COMPASSION AND COMPENTENCY GO HAND in hand in making a person a well rounded employee. Where it used to be the norm for me, now when I experience someone displaying these attributes it is more of a surprise. I know, isn’t this a sad state of affairs? There was a time where I could walk up to a salesperson and ask where something was located and they would walk me to the item. Now they barely leave their place and tell me the item “is over there.” Over there?! Where is there? This is what makes up part of the workforce. If you think that is bad, I used to work at a company that had an actual human being answering the switchboard. The only problem was she tended to be high on drugs most of the time. She would wear these large, owlish glasses with tinted lenses so it was hard to see her eyes clearly; but she would drop acid at her desk, smoke a joint on her break or pop pills during her lunch. If she did not like the way a person was talking to her on the phone she would disconnect them. And would you believe she lasted a couple of years at the job?!?!? AS FAR AS I CAN tell no one should ever talk down to another person. I find it to be so rude. Here you are asking someone to explain something to you and they are talking to you like you are a little child. Or I love when you discover something for yourself and there is someone there who lets you know they already knew about it or feign shock that you did not know such a basic thing; some people just do not think about what they are saying. I had a friend tell me about a doctor who after getting the results of a biopsy told the patient she would need to have her breast removed. Cut and dry, there was no discussion or asking if there were any options; he simply told her to make arrangements for surgery and left the exam room. I found the doctor’s behavior absolutely heartless and would have immediately sought out a 2nd opinion and a new doctor. How hard would it have been to show a little compassion for the patient? I guess this is one of the reasons why I enjoyed watching this drama—a doctor who showed compassion. AS PUNISHMENT FOR WANTING TO leave Barbara, played by Nina Hoss (A Most Wanted Man, Phoenix), was reassigned to a rural hospital in the country of East Germany. Under constant watch she was not convinced her boss Andre, played by Ronald Zehrfeld (The People vs. Fritz Bauer, In the Face of Crime-TV), was just another spy to report on her. This film festival winning foreign movie also starred Rainer Bock (The White Ribbon, Wonder Woman) as Klaus Schutz and Christina Hecke (Collide, Pink) as the intern Schulze. Set in the 1980s I found this story an interesting character study; Nina’s acting was quiet yet powerful. Despite the harsh atmosphere of the settings or maybe a better description would be dreary, I found the story kept my interest by the way the characters interacted; especially with this authoritarian overview while doctors are trying to heal their patients. It was an interesting mix. As for the action all of it was of the low key type; the word I would use would be smoldering.
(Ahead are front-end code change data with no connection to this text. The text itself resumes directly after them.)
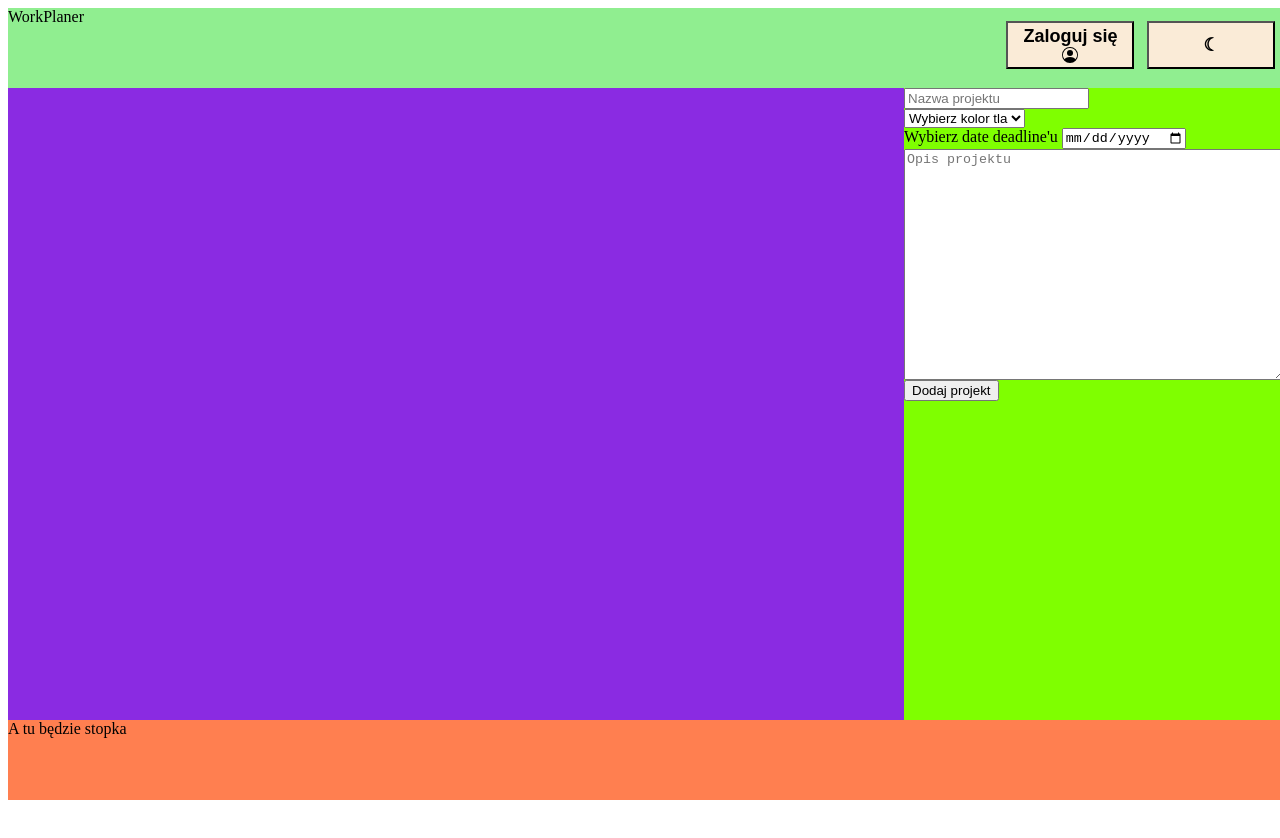
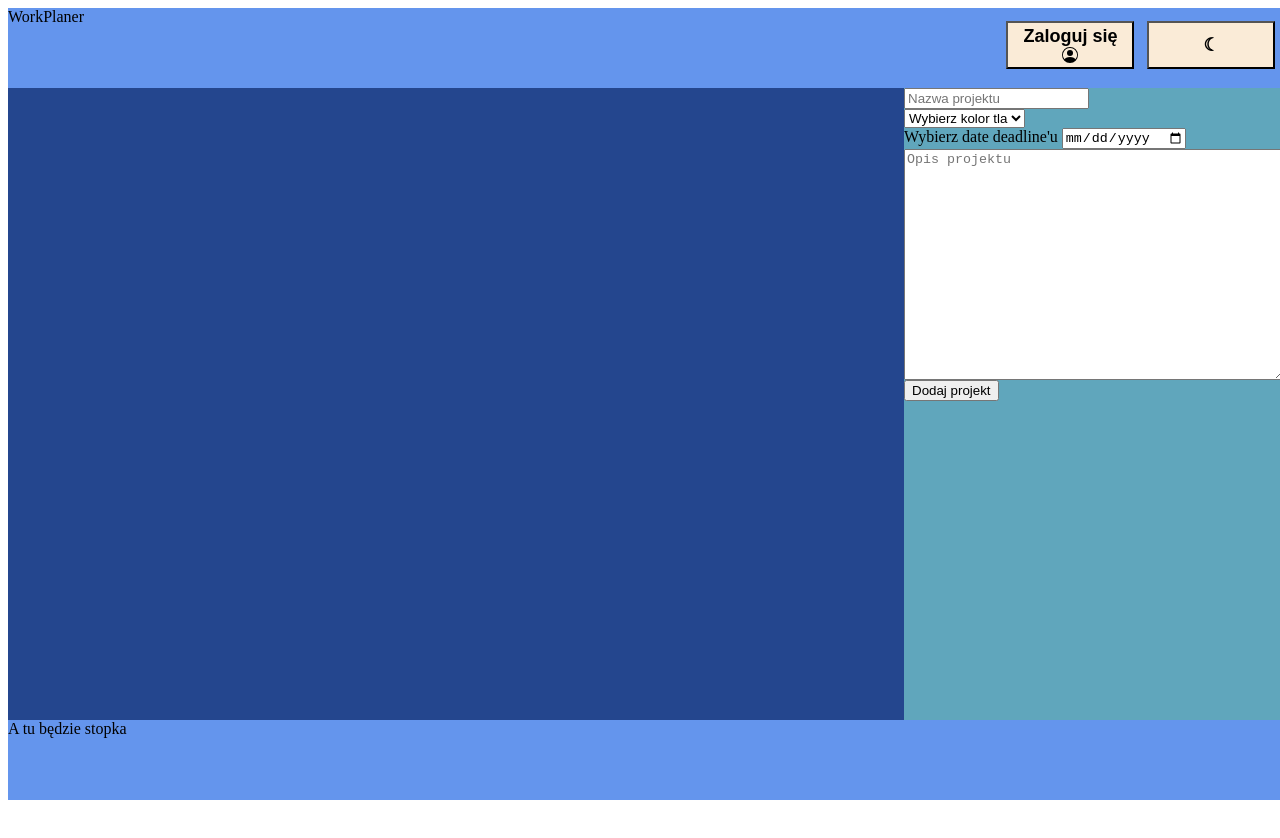
Before and after one commit to Gibooon/WorkPlaner---PZAW, an Angular app: page / in a window 1280 px wide. Shown: the top 838 px of the page. Built offline with nearby package versions, Linux system fonts and the light colour scheme.

Commit message:
final color version of blocks

```diff
--- a/src/app/app.component.css
+++ b/src/app/app.component.css
@@ -14,12 +14,12 @@
 #content {
   width: 70vw;
   height: 80vh;
-  background-color: blueviolet;
+  background-color: #24468e;
   float: left;
 }
 
 #footer {
-  background-color: coral;
+  background-color: cornflowerblue;
   width: 100vw;
   height: 10vh;
   position: fixed;
--- a/src/components/add-project/add-project.component.css
+++ b/src/components/add-project/add-project.component.css
@@ -1,6 +1,6 @@
 #aside {
   width: 30vw;
   height: 80vh;
-  background-color: chartreuse;
+  background-color: #60a6bc;
   float: right;
 }
--- a/src/components/navbar/navbar.component.css
+++ b/src/components/navbar/navbar.component.css
@@ -1,7 +1,7 @@
 #navbar {
   width: 100vw;
   height: 10vh;
-  background-color: lightgreen;
+  background-color: cornflowerblue;
 }
 
 #light_dark_theme_btn,
```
This was pretty much a simple, straight forward, compassionate movie.
3 stars — DVD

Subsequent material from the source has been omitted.